The Victorian Singularity appears to us that we are ourselves creating our own successors; we are daily adding to the beauty and delicacy of their physical organisation; we are daily giving them greater power and supplying by all sorts of ingenious contrivances that self-regulating, self-acting power which will be to them what intellect has been to the human race. In the course of ages we shall find ourselves the inferior race...
Day by day, however, the machines are gaining ground upon us; day by day we are becoming more subservient to them; more men are daily bound down as slaves to tend them, more men are daily devoting the energies of their whole lives to the development of mechanical life. The upshot is simply a question of time, but that the time will come when the machines will hold the real supremacy over the world and its inhabitants is what no person of a truly philosophic mind can for a moment question.

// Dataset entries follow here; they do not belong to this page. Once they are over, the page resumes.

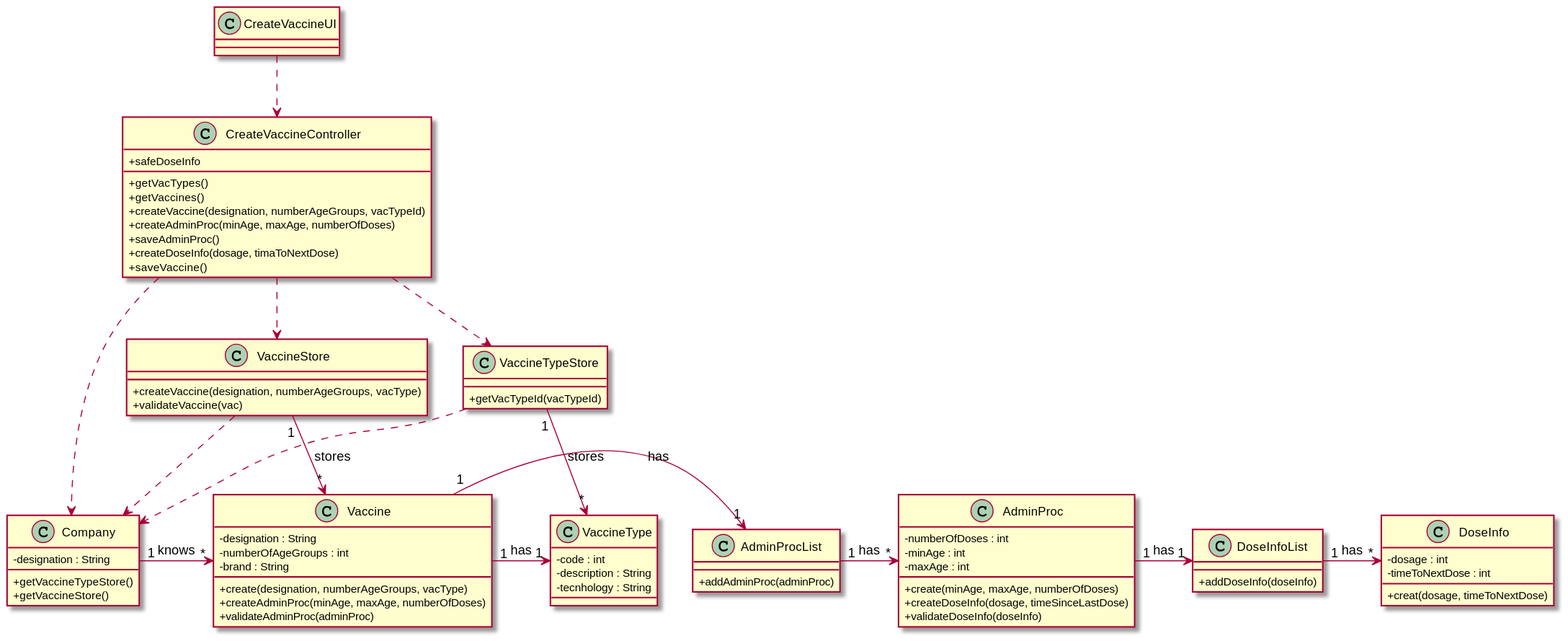
This is docs/SprintB/US13/CD/US13_CD.svg from miseEnPlace-i/lapr2, a PlantUML export, as it was before one commit.
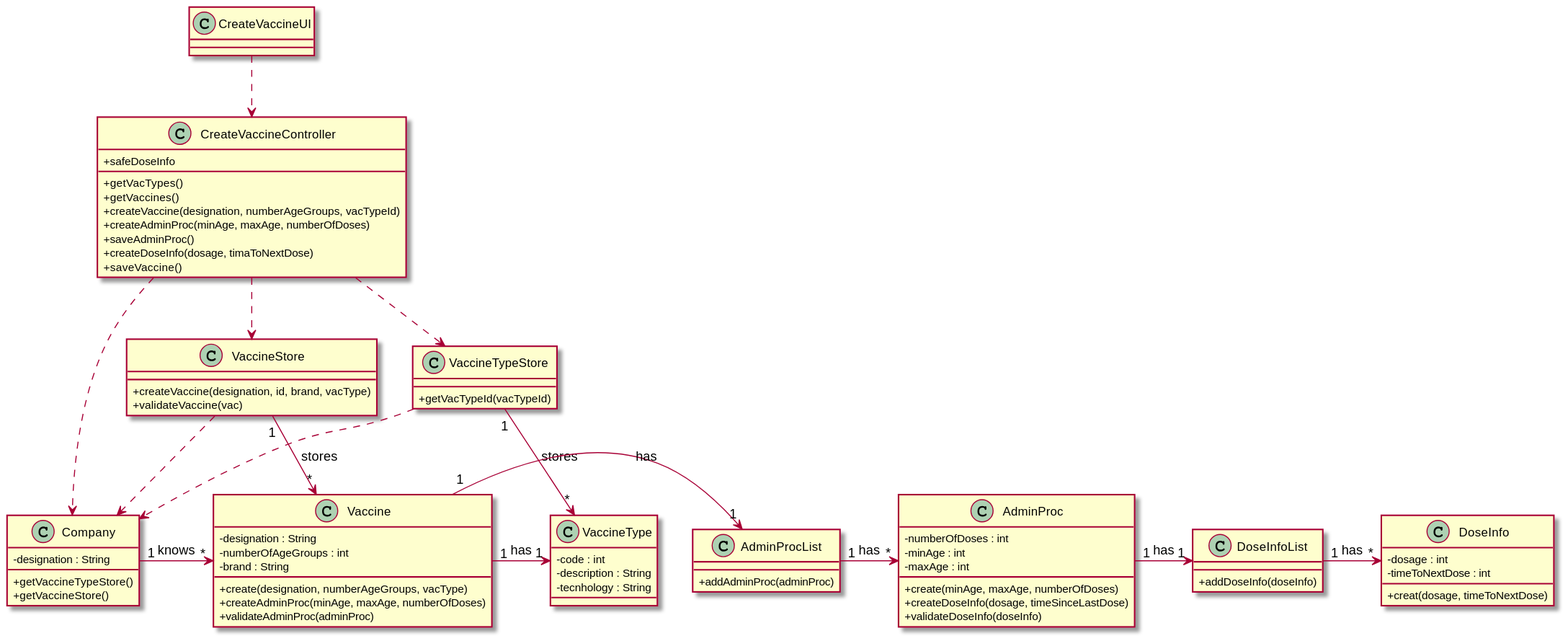
After the commit.

Diff of the diagram source:
```diff
@@ -28,7 +28,7 @@
 }
 
 class VaccineStore{
-    +createVaccine(designation, numberAgeGroups, vacType)
+    +createVaccine(designation, id, brand, vacType)
     +validateVaccine(vac)
 }
 
```
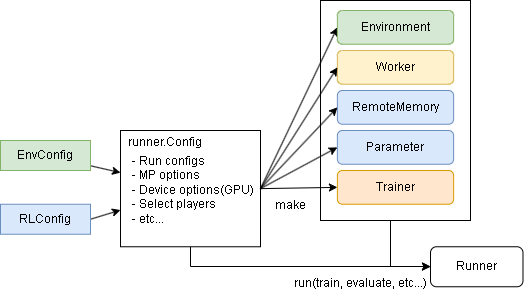
Before: diagrams/overview-runner.drawio.png, a diagram exported from draw.io (pocokhc/simple_distributed_rl). Source tidied: cells renumbered, new cells last; positions are measured from the earlier drawing's top-left corner, leaving out a move shared by most shapes.
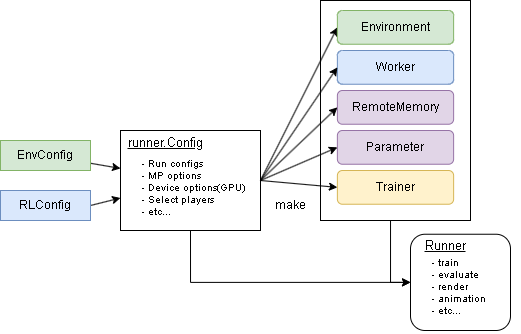
After the change.

What changed in the source:
```diff
@@ -5,8 +5,7 @@
     <mxCell id="2" style="edgeStyle=orthogonalEdgeStyle;rounded=0;jettySize=auto;html=1;entryX=0;entryY=0.5;entryDx=0;entryDy=0;" parent="1" edge="1" source="3" target="23">
       <mxGeometry relative="1" as="geometry">
         <Array as="points">
-          <mxPoint x="390" y="266" />
-          <mxPoint x="430" y="266" />
+          <mxPoint x="390" y="282" />
         </Array>
       </mxGeometry>
     </mxCell>
@@ -17,7 +16,7 @@
       <mxGeometry relative="1" as="geometry" />
     </mxCell>
     <mxCell id="5" style="rounded=0;whiteSpace=wrap;html=1;" parent="1" vertex="1">
-      <mxGeometry x="120" y="130" width="140" height="116.3" as="geometry" />
+      <mxGeometry x="120" y="130" width="140" height="100" as="geometry" />
     </mxCell>
     <mxCell id="6" style="rounded=0;jettySize=auto;html=1;" parent="1" edge="1" source="7" target="5">
       <mxGeometry relative="1" as="geometry" />
@@ -29,18 +28,18 @@
       <mxGeometry relative="1" as="geometry" />
     </mxCell>
     <mxCell id="9" value="RLConfig" style="rounded=0;whiteSpace=wrap;html=1;fillColor=#dae8fc;strokeColor=#6c8ebf;" parent="1" vertex="1">
-      <mxGeometry y="203.7" width="90" height="30" as="geometry" />
+      <mxGeometry y="190" width="90" height="30" as="geometry" />
     </mxCell>
-    <mxCell id="10" value="Worker" style="rounded=1;whiteSpace=wrap;html=1;fillColor=#fff2cc;strokeColor=#d6b656;" parent="1" vertex="1">
+    <mxCell id="10" value="Worker" style="rounded=1;whiteSpace=wrap;html=1;fillColor=#dae8fc;strokeColor=#6c8ebf;" parent="1" vertex="1">
       <mxGeometry x="336.9" y="50" width="116.2" height="33.7" as="geometry" />
     </mxCell>
-    <mxCell id="11" value="RemoteMemory" style="rounded=1;whiteSpace=wrap;html=1;fillColor=#dae8fc;strokeColor=#6c8ebf;" parent="1" vertex="1">
+    <mxCell id="11" value="RemoteMemory" style="rounded=1;whiteSpace=wrap;html=1;fillColor=#e1d5e7;strokeColor=#9673a6;" parent="1" vertex="1">
       <mxGeometry x="336.9" y="90" width="116.2" height="33.7" as="geometry" />
     </mxCell>
-    <mxCell id="12" value="Parameter" style="rounded=1;whiteSpace=wrap;html=1;fillColor=#dae8fc;strokeColor=#6c8ebf;" parent="1" vertex="1">
+    <mxCell id="12" value="Parameter" style="rounded=1;whiteSpace=wrap;html=1;fillColor=#e1d5e7;strokeColor=#9673a6;" parent="1" vertex="1">
       <mxGeometry x="336.9" y="130" width="116.2" height="33.7" as="geometry" />
     </mxCell>
-    <mxCell id="13" value="Trainer" style="rounded=1;whiteSpace=wrap;html=1;fillColor=#ffe6cc;strokeColor=#d79b00;" parent="1" vertex="1">
+    <mxCell id="13" value="Trainer" style="rounded=1;whiteSpace=wrap;html=1;fillColor=#fff2cc;strokeColor=#d6b656;" parent="1" vertex="1">
       <mxGeometry x="336.9" y="170" width="116.2" height="33.7" as="geometry" />
     </mxCell>
     <mxCell id="14" value="make" style="text;html=1;strokeColor=none;fillColor=none;align=center;verticalAlign=middle;whiteSpace=wrap;rounded=0;" parent="1" vertex="1">
@@ -61,25 +60,27 @@
     <mxCell id="19" style="rounded=0;jettySize=auto;html=1;exitX=1;exitY=0.5;exitDx=0;exitDy=0;entryX=0;entryY=0.5;entryDx=0;entryDy=0;" parent="1" edge="1" source="5" target="13">
       <mxGeometry relative="1" as="geometry" />
     </mxCell>
-    <mxCell id="20" value="runner.Config" style="text;html=1;strokeColor=none;fillColor=none;align=center;verticalAlign=middle;whiteSpace=wrap;rounded=0;" parent="1" vertex="1">
+    <mxCell id="20" value="runner.Config" style="text;html=1;strokeColor=none;fillColor=none;align=center;verticalAlign=middle;whiteSpace=wrap;rounded=0;fontSize=13;fontStyle=4;" parent="1" vertex="1">
       <mxGeometry x="120" y="127.5" width="90" height="30" as="geometry" />
     </mxCell>
     <mxCell id="21" style="edgeStyle=orthogonalEdgeStyle;rounded=0;jettySize=auto;html=1;exitX=0.5;exitY=1;exitDx=0;exitDy=0;entryX=0;entryY=0.5;entryDx=0;entryDy=0;" parent="1" edge="1" source="5" target="23">
       <mxGeometry relative="1" as="geometry">
         <Array as="points">
-          <mxPoint x="190" y="266" />
-          <mxPoint x="420" y="266" />
+          <mxPoint x="190" y="282" />
         </Array>
       </mxGeometry>
     </mxCell>
-    <mxCell id="22" value="- Run configs&lt;br&gt;- MP options&lt;br&gt;- Device options(GPU)&lt;br&gt;- Select players&lt;br&gt;- etc..." style="text;html=1;strokeColor=none;fillColor=none;align=left;verticalAlign=top;whiteSpace=wrap;rounded=0;" parent="1" vertex="1">
-      <mxGeometry x="130" y="147.5" width="130" height="82.5" as="geometry" />
+    <mxCell id="22" value="- Run configs&lt;br style=&quot;font-size: 10px;&quot;&gt;- MP options&lt;br style=&quot;font-size: 10px;&quot;&gt;- Device options(GPU)&lt;br style=&quot;font-size: 10px;&quot;&gt;- Select players&lt;br style=&quot;font-size: 10px;&quot;&gt;- etc..." style="text;html=1;strokeColor=none;fillColor=none;align=left;verticalAlign=top;whiteSpace=wrap;rounded=0;fontSize=10;" parent="1" vertex="1">
+      <mxGeometry x="140" y="151.2" width="130" height="82.5" as="geometry" />
     </mxCell>
-    <mxCell id="23" value="Runner" style="rounded=1;whiteSpace=wrap;html=1;" parent="1" vertex="1">
-      <mxGeometry x="430" y="246.3" width="92.5" height="40" as="geometry" />
+    <mxCell id="23" style="rounded=1;whiteSpace=wrap;html=1;" parent="1" vertex="1">
+      <mxGeometry x="410" y="233.7" width="100" height="96.3" as="geometry" />
     </mxCell>
-    <mxCell id="24" value="run(train,&amp;nbsp;evaluate, etc...)" style="text;html=1;strokeColor=none;fillColor=none;align=center;verticalAlign=middle;whiteSpace=wrap;rounded=0;" parent="1" vertex="1">
-      <mxGeometry x="290" y="260" width="140" height="46.3" as="geometry" />
-    </mxCell>
+    <mxCell id="25" value="Runner" style="text;html=1;strokeColor=none;fillColor=none;align=center;verticalAlign=middle;whiteSpace=wrap;rounded=0;fontSize=13;fontStyle=4;" parent="1" vertex="1">
+      <mxGeometry x="400" y="230" width="90" height="30" as="geometry" />
+    </mxCell>
+    <mxCell id="26" value="- train&lt;br&gt;- evaluate&lt;br style=&quot;font-size: 10px;&quot;&gt;- render&lt;br&gt;- animation&lt;br&gt;- etc..." style="text;html=1;strokeColor=none;fillColor=none;align=left;verticalAlign=top;whiteSpace=wrap;rounded=0;fontSize=10;" parent="1" vertex="1">
+      <mxGeometry x="430" y="250" width="90" height="82.5" as="geometry" />
+    </mxCell>
   </root>
 </mxGraphModel>
```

Our opinion is that war to the death should be instantly proclaimed against them. Every machine of every sort should be destroyed by the well-wisher of his species.
From "Darwin Among the Machines," an 1863 essay by critic and novelist Samuel Butler. Butler was not the first of his era to express anxieties about machine uprisings; a few decades earlier, a ballad about a rogue steam-powered prosthetic arm and a similar one about a mechanical leg had already been written.

No comments:

Post a Comment